Data extracted from a collection:
**********

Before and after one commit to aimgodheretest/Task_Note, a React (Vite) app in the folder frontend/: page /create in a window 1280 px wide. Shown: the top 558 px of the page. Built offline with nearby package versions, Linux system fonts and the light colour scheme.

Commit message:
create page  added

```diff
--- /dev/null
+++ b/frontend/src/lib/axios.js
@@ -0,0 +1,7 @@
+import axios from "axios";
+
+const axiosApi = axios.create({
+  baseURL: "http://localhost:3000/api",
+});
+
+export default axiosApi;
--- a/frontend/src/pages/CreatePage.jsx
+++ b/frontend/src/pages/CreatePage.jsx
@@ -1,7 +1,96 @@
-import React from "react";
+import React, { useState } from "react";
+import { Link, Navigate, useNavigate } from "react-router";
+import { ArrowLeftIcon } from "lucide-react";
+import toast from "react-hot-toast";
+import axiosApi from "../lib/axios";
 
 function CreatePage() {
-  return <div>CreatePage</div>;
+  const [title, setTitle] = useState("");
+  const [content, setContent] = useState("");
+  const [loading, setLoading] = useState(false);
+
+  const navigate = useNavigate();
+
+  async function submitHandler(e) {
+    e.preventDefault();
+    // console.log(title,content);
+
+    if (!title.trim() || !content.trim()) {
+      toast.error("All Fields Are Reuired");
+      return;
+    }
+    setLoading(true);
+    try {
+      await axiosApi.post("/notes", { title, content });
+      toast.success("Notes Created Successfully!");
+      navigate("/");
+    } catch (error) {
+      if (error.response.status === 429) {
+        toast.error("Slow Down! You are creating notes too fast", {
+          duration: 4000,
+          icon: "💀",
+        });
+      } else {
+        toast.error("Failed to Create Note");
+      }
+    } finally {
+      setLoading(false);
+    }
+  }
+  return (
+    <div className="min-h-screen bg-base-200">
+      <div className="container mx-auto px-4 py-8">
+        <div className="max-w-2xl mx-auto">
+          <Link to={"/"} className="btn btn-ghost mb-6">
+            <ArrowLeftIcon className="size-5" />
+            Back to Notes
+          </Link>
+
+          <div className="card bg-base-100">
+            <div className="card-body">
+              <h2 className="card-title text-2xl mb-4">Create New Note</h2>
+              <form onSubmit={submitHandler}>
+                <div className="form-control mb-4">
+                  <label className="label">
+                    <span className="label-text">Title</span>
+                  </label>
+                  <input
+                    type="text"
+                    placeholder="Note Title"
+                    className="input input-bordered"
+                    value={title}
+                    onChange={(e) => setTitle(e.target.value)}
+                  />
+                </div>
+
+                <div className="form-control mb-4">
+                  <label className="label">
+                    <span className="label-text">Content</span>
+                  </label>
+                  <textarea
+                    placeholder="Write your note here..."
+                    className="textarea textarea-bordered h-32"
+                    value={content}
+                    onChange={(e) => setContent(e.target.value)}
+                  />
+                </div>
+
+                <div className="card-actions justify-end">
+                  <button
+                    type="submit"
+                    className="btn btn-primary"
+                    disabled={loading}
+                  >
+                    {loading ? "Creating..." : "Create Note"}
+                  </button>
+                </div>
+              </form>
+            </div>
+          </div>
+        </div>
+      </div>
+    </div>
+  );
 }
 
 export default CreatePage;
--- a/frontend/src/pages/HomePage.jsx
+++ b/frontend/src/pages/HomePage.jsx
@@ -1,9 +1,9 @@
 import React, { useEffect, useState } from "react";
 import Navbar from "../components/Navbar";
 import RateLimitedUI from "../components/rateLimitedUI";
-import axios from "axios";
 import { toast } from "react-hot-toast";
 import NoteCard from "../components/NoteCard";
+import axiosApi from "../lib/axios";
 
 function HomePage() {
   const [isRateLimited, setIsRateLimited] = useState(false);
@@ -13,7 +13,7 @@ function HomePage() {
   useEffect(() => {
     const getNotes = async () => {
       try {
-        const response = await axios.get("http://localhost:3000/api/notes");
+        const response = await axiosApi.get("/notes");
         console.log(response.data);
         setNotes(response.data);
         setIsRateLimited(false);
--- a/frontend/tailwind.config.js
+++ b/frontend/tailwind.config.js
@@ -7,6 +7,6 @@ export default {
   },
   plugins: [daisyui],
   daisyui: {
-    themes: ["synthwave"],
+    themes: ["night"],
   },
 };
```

**********

- [WHAT THIS TASK INVOLVES]:
Considering the records line by line, how many lines hold the string "axiosApi"? Say only the number.

- [ANSWER TO THE EXERCISE]:
6